Amir-Abdollahian said there had been "a strategic change in the attitude of the regional players with regards to Syria.
"If four years ago, many of the foreign players considered resorting to war as the solution for Syria, right now many of the players consider resorting to and focusing on a political solution as the most appropriate way to solve the Syrian crisis," he said.
The Iranian announcement coincided with visits to Tehran by Syrian Foreign Minister Walid Muallem and Deputy Foreign Minister Mikhail Bogdanov of Russia, another ally of the Damascus regime in its conflict against insurgents.
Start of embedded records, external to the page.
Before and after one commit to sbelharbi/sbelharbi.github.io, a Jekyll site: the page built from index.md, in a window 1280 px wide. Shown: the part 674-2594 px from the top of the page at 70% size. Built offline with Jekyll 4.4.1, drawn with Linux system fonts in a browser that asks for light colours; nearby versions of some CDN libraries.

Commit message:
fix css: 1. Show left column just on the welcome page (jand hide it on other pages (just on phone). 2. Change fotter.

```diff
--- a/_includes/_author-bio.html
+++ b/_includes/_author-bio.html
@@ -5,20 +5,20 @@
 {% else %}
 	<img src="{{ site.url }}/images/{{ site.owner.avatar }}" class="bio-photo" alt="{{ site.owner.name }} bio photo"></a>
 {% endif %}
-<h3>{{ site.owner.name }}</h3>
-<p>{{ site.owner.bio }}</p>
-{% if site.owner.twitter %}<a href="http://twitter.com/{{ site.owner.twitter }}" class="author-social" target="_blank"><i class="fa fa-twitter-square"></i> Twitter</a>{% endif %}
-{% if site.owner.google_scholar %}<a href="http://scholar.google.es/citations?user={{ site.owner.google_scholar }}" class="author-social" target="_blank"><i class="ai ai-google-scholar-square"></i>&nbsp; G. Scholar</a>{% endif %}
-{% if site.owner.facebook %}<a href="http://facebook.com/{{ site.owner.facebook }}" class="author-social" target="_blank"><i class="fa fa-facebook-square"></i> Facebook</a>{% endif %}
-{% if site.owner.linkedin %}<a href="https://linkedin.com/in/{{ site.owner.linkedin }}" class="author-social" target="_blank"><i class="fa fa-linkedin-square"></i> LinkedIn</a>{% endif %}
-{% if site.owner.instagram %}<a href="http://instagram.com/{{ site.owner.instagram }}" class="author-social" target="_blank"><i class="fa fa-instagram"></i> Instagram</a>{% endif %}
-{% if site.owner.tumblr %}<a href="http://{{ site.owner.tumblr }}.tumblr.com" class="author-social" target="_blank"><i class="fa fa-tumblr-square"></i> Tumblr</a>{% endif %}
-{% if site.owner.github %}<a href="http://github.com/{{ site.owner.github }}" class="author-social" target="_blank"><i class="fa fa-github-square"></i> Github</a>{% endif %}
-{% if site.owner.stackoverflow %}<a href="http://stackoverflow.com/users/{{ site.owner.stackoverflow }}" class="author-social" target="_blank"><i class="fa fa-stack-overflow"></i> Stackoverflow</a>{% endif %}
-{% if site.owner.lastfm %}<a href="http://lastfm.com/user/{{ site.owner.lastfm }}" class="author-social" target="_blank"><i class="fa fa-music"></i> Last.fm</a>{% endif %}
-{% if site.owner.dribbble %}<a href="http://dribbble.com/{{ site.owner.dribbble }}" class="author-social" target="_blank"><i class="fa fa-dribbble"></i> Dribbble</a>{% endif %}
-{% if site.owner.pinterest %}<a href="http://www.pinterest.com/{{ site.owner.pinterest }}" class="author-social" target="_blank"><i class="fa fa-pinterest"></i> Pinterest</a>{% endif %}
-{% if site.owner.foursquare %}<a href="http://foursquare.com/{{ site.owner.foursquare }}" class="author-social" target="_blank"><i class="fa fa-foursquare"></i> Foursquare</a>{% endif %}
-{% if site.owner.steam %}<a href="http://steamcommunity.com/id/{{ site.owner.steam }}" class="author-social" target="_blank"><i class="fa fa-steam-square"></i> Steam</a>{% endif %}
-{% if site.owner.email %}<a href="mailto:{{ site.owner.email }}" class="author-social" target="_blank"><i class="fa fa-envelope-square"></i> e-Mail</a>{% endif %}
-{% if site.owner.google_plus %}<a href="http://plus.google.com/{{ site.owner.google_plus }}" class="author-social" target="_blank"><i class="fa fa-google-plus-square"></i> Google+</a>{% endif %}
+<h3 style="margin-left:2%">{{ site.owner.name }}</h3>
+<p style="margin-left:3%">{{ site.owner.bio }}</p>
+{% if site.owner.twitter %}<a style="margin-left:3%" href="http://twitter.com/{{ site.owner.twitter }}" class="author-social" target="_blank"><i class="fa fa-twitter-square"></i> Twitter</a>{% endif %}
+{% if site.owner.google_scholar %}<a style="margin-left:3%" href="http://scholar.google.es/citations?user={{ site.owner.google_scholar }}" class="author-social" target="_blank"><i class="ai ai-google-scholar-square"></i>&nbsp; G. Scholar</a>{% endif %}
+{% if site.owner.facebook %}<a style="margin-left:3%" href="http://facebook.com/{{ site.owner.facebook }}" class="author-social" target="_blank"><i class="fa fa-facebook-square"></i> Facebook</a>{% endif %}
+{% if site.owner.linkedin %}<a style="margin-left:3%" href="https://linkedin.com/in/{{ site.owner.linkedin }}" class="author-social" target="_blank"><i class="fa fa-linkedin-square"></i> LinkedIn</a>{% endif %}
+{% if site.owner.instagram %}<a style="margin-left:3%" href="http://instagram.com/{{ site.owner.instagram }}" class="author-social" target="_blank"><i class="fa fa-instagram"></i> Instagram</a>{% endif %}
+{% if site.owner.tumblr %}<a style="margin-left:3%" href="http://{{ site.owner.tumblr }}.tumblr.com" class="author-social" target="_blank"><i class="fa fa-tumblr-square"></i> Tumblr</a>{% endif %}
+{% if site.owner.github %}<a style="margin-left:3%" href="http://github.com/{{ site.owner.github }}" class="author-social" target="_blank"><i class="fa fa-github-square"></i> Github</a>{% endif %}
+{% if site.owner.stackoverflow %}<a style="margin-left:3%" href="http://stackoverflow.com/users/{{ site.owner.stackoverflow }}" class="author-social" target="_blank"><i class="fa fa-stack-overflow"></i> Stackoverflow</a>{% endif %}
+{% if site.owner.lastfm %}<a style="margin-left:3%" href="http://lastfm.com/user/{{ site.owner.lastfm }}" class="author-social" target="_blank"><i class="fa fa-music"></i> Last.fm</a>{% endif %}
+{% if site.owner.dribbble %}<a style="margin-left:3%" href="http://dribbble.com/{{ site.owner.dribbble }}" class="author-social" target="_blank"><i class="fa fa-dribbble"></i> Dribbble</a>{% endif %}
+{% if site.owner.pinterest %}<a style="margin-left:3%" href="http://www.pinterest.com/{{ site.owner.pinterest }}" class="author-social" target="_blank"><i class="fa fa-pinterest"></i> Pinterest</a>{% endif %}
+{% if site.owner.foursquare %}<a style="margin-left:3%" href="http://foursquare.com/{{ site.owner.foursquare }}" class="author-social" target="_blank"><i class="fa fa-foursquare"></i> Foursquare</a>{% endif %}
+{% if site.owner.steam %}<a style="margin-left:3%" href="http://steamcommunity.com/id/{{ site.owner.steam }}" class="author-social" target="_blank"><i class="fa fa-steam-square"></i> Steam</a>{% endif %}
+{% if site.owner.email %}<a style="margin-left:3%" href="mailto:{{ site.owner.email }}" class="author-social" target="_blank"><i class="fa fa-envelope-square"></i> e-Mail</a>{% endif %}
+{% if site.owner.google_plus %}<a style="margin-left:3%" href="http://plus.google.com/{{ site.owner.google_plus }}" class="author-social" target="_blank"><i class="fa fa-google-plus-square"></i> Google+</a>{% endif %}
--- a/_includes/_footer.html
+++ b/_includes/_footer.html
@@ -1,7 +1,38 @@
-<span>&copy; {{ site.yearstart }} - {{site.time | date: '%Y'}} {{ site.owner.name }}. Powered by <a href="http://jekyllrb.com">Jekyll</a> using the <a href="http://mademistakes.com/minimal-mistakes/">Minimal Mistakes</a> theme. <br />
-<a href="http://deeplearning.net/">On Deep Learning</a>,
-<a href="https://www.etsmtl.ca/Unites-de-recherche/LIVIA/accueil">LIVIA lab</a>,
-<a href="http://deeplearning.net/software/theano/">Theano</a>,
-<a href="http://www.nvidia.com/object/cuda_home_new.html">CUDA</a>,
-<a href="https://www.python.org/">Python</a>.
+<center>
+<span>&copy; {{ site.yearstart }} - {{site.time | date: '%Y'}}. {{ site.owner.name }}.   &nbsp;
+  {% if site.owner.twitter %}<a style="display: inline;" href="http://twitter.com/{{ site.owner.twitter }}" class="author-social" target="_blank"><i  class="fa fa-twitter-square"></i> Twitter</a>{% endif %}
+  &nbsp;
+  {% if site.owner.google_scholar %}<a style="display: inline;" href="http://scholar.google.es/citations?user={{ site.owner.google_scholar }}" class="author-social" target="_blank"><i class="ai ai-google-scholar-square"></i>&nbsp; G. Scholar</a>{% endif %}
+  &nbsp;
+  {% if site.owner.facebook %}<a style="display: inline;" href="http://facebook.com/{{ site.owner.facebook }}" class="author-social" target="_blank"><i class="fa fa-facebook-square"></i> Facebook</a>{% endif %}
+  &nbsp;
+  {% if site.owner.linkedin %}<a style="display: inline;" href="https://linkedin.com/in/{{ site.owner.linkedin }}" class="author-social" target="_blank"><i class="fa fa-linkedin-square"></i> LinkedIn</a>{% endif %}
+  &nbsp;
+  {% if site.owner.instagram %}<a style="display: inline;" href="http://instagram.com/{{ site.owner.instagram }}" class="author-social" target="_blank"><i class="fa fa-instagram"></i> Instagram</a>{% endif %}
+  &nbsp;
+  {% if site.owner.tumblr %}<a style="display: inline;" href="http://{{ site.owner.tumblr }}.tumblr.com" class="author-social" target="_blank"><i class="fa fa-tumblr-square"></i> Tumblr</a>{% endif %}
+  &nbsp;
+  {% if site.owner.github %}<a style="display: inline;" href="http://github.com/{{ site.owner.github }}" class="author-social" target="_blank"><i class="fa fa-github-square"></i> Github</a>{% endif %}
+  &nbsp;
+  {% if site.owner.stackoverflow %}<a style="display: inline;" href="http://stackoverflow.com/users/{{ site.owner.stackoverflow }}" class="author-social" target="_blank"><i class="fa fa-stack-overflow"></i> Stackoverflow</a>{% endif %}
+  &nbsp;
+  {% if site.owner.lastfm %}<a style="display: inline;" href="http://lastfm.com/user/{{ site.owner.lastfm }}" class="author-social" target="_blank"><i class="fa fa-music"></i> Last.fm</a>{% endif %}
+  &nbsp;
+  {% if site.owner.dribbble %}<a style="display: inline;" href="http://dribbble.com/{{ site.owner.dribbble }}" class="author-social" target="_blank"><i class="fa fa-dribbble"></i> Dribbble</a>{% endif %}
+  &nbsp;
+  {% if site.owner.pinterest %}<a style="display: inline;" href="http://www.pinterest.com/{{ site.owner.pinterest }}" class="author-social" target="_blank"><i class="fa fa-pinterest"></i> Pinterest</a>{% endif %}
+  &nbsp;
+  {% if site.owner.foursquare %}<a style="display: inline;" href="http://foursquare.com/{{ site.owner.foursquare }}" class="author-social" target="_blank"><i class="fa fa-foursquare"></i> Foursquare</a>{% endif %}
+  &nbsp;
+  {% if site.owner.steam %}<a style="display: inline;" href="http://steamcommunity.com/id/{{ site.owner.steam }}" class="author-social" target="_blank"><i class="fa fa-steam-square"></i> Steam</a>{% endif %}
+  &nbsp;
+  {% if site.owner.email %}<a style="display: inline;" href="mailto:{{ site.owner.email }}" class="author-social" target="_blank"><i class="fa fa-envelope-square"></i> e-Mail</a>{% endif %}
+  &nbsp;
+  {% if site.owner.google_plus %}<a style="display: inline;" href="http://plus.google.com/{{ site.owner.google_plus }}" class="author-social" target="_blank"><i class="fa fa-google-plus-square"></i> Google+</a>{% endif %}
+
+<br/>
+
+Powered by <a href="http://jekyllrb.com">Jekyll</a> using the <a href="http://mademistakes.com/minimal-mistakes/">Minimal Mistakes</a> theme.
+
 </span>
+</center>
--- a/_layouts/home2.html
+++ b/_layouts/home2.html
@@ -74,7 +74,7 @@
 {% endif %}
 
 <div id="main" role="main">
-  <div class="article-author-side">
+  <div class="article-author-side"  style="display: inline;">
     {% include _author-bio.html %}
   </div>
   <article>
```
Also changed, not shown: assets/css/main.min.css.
On Wednesday, Muallem met President Hassan Rouhani, who assured him Tehran would "use all our capabilities" to work towards resolving the conflict and help Syria's people.